What happens when the Justice Department files a brief against a federal agency?
Last fall, in PHH Corporation v. CFPB, the U.S. Court of Appeals for the D.C. Circuit held that the structure of the Consumer Financial Protection Bureau (CFPB) is unconstitutional, at least insofar as the President may only remove the agency head for cause. Although the Supreme Court has upheld such limits on removal for the heads of other independent agencies, as with the Federal Trade Commission in Humphrey’s Exexcutor, all such cases involved agencies headed by bi-partisan, multi-member commissions or boards. The CFPB’s unique structure, the court concluded, made it uniquely unaccountable. On that basis, the court struck down the provision limiting removal of the head of the CFPB for cause. As Judge Kavanaugh explained: “the CFPB now will operate as an executive agency. The President of the United States now has the power to supervise and direct the Director of the CFPB, and may remove the Director at will at any time.”
The CFPB was understandably upset with this provision, and quickly announced its intention to seek review. Within a week of the decision, the CFPB critiqued the D.C. Circuit’s decision in a filing in another court, declaring in a brief that “The panel decision was wrongly decided and is not likely to withstand further review.”
In November, just after the election, the CFPB filed a brief asking the D.C. Circuit for en banc rehearing in the case. This brief was supported by the Justice Department, which filed an amicus brief supporting the agency’s position. In February, the D.C. Circuit unsurprisingly granted the petition, vacating the decision below.
Now, however, the Department of Justice is no longer on the CFPB’s side. Yesterday, the Department of Justice filed an amicus brief in PHH Corporation v. CFPB defending the original panel decision. According to the brief, the CFPB’s structure, as drafted by Congress, is unconstitutional and the President must have the authority to remove the head of the agency, even if solely due to a policy disagreement. As the Justice Department’s brief explains:
The principal constitutional question in this case is whether the exception to the President’s removal authority recognized in Humphrey’s Executor should be extended by this Court beyond multi-member regulatory commissions to an agency headed by a single Director.
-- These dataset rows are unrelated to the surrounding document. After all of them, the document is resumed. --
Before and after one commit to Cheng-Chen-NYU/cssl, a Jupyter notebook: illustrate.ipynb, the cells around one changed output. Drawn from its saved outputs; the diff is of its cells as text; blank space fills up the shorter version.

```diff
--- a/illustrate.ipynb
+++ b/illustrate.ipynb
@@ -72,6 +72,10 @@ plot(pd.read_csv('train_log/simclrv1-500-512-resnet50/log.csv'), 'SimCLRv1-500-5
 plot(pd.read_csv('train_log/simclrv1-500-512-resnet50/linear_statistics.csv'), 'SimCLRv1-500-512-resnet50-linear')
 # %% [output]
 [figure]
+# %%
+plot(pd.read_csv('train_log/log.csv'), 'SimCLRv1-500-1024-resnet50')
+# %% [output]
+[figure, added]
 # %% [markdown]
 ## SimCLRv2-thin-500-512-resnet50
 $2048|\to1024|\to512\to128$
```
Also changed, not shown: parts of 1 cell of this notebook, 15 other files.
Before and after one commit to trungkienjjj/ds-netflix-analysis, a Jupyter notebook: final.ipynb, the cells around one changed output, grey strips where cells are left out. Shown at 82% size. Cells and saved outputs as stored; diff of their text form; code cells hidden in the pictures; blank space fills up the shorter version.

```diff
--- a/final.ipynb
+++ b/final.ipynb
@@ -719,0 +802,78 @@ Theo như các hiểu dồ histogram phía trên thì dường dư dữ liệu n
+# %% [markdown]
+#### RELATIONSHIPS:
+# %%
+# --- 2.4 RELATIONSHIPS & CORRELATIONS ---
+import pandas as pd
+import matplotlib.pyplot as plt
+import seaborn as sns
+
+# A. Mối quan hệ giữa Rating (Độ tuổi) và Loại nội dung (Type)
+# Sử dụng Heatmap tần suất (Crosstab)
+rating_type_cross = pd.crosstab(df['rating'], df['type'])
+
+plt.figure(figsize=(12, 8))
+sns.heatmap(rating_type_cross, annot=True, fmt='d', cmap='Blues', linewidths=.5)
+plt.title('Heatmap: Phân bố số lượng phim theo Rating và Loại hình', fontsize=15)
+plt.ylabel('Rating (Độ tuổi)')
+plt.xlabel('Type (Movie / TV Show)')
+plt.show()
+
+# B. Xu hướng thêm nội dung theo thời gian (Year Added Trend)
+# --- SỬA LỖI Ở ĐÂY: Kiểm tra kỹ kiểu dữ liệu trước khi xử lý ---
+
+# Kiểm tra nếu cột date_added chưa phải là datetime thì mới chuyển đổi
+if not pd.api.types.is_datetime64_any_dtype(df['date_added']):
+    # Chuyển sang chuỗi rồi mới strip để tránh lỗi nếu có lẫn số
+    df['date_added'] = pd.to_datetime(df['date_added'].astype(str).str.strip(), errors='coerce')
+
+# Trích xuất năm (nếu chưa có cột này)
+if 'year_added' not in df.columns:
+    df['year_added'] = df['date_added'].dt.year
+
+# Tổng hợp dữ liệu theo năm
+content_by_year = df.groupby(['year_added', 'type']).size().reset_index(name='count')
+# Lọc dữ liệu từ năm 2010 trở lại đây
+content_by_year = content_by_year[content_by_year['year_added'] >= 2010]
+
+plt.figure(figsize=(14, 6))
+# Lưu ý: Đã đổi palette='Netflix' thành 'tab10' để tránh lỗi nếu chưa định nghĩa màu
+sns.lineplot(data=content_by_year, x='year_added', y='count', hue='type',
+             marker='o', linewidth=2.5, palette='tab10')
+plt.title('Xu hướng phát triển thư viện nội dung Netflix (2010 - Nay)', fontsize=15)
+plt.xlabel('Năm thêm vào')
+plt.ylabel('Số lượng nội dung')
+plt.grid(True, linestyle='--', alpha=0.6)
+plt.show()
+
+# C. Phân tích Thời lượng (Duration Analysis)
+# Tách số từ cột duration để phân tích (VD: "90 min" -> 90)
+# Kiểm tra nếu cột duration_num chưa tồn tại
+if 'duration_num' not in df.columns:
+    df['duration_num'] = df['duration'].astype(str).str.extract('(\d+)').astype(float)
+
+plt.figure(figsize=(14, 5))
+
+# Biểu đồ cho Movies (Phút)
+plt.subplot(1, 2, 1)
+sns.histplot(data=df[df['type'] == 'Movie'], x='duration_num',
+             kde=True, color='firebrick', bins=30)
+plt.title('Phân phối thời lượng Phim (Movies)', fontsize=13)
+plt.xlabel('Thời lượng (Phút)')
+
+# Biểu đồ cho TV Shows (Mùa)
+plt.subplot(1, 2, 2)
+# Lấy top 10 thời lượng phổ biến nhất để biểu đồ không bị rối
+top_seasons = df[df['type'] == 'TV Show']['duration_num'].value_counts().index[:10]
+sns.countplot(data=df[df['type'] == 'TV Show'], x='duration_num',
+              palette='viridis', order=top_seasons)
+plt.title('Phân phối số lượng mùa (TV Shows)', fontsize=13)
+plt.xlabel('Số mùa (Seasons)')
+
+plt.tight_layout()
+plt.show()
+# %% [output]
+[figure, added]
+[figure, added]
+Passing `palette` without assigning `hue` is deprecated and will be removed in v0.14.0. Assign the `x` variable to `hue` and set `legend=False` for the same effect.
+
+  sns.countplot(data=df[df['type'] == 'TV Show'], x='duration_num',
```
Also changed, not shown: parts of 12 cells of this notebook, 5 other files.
While we do not agree with all of the reasoning in the panel’s opinion, the United States agrees with the panel’s conclusion that singleheaded agencies are meaningfully different from the type of multi-member regulatory commission addressed in Humphrey’s Executor.
The Supreme Court’s analysis in Humphrey’s Executor was premised on the nature of the FTC as a continuing deliberative body, composed of several members with staggered terms to maintain institutional expertise and promote a measure of stability that would not be immediately undermined by political vicissitudes. A singleheaded agency, of course, lacks those critical structural attributes that have been thought to justify “independent” status for multi-member regulatory commissions. Moreover, because a single agency head is unchecked by the constraints of group decision-making among members appointed by different Presidents, there is a greater risk that an “independent” agency headed by a single person will engage in extreme departures from the President’s executive policy. And as the panel recognized, while multi-member regulatory commissions sharing the characteristics of the FTC discussed in Humphrey’s Executor have existed for over a century, limitations on the President’s authority to remove a single agency head are a recent development to which the Executive Branch has consistently objected.
We therefore urge the Court to decline to extend the exception recognized in Humphrey’s Executor in this case. In addition, in our view, the panel correctly applied severability principles and therefore properly struck down only the for-cause removal restrictions.
Given the make-up of the D.C. Circuit, I would be surprised if the CFPB lost in the en banc proceeding. I doubt there are six votes to hold the for cause limitation on removal unconstitutional. But the D.C. Circuit will not be the last stop in this litigation. Should PHH Corporation lose en banc, there is little question they will seek certiorari, and every reason to expect the Supreme Court to hear the case.
Should PHH Corporation v. CFPB reach the Supreme Court, we could be faced with the unusual situation of the Justice Department opposing a federal agency before the court. While the CFPB has independent litigating authority, independent agencies are typically represented by the Office of the Solicitor General before the Supreme Court. What does this mean? One possibility is that the SG could defend the constitutionality of the relevant statutory position despite the Administration’s opposition. I think this is unlikely, however. Another possibility is that the SG’s office will adopt the so-called “dueling briefs” approach, in which it files two briefs — one defending the CFPB, and one explaining the Administration’s position. This approach is unusual, but it has been used before, most notably in Buckley v. Valeo, where the Justice Department believed some of the relevant statutory provisions enforced by the Federal Election Commission were unconstitutional. Alternatively, the Court, or DOJ, might seek to allow another lawyer argue on the CFPB’s behalf.
Whatever course DOJ eventually takes, the prospect of the federal government opposing a federal agency in the Supreme Court is yet one more reason this is a case to watch.
Published at Sat, 18 Mar 2017 15:26:36 +0000